<<<<
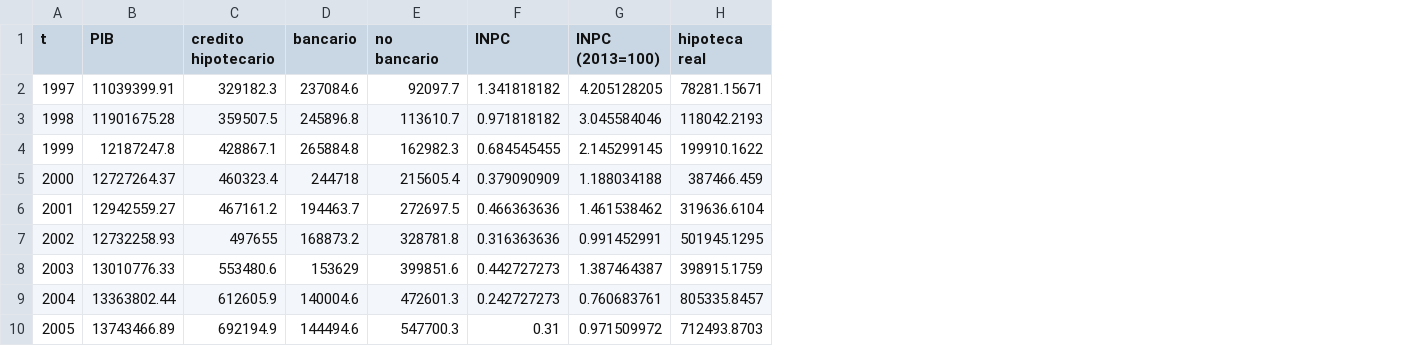
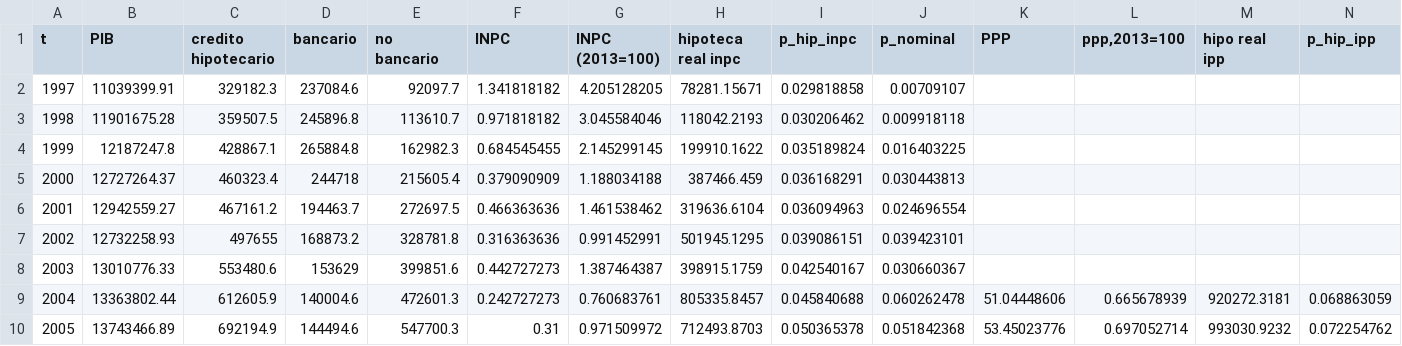
Before and after one commit to HecGM/Tarea_4, a CSV file: inciso d/credito hipotecario.csv, drawn as a sheet; only a part is shown; the diff covers the shown part only; the diff names each change by its address in the sheet, - before the commit and + after, or states it on an @@ line.

Commit message:
Update credito hipotecario.csv
Modifiqué excel

```diff
--- a/inciso d/credito hipotecario.csv
+++ b/inciso d/credito hipotecario.csv
+column I (p_hip_inpc), rows 2-10: 0.029818858 | 0.030206462 | 0.035189824 | 0.036168291 | 0.036094963 | 0.039086151 | 0.042540167 | 0.045840688 | 0.050365378
+column J (p_nominal), rows 2-10: 0.00709107 | 0.009918118 | 0.016403225 | 0.030443813 | 0.024696554 | 0.039423101 | 0.030660367 | 0.060262478 | 0.051842368
+column K (PPP), rows 9-10: 51.04448606 | 53.45023776
+column L (ppp,2013=100), rows 9-10: 0.665678939 | 0.697052714
+column M (hipo real ipp), rows 9-10: 920272.3181 | 993030.9232
+column N (p_hip_ipp), rows 9-10: 0.068863059 | 0.072254762
-H1: hipoteca real
+H1: hipoteca real inpc
```
Also changed, not shown: 31 added rows elsewhere in this file.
>>>>
Lines with "inciso": return each one from the data above.

Before and after one commit to HecGM/Tarea_4, a CSV file: inciso d/credito hipotecario.csv, drawn as a sheet; only a part is shown; the diff covers the shown part only; the diff names each change by its address in the sheet, - before the commit and + after, or states it on an @@ line.
--- a/inciso d/credito hipotecario.csv
+++ b/inciso d/credito hipotecario.csv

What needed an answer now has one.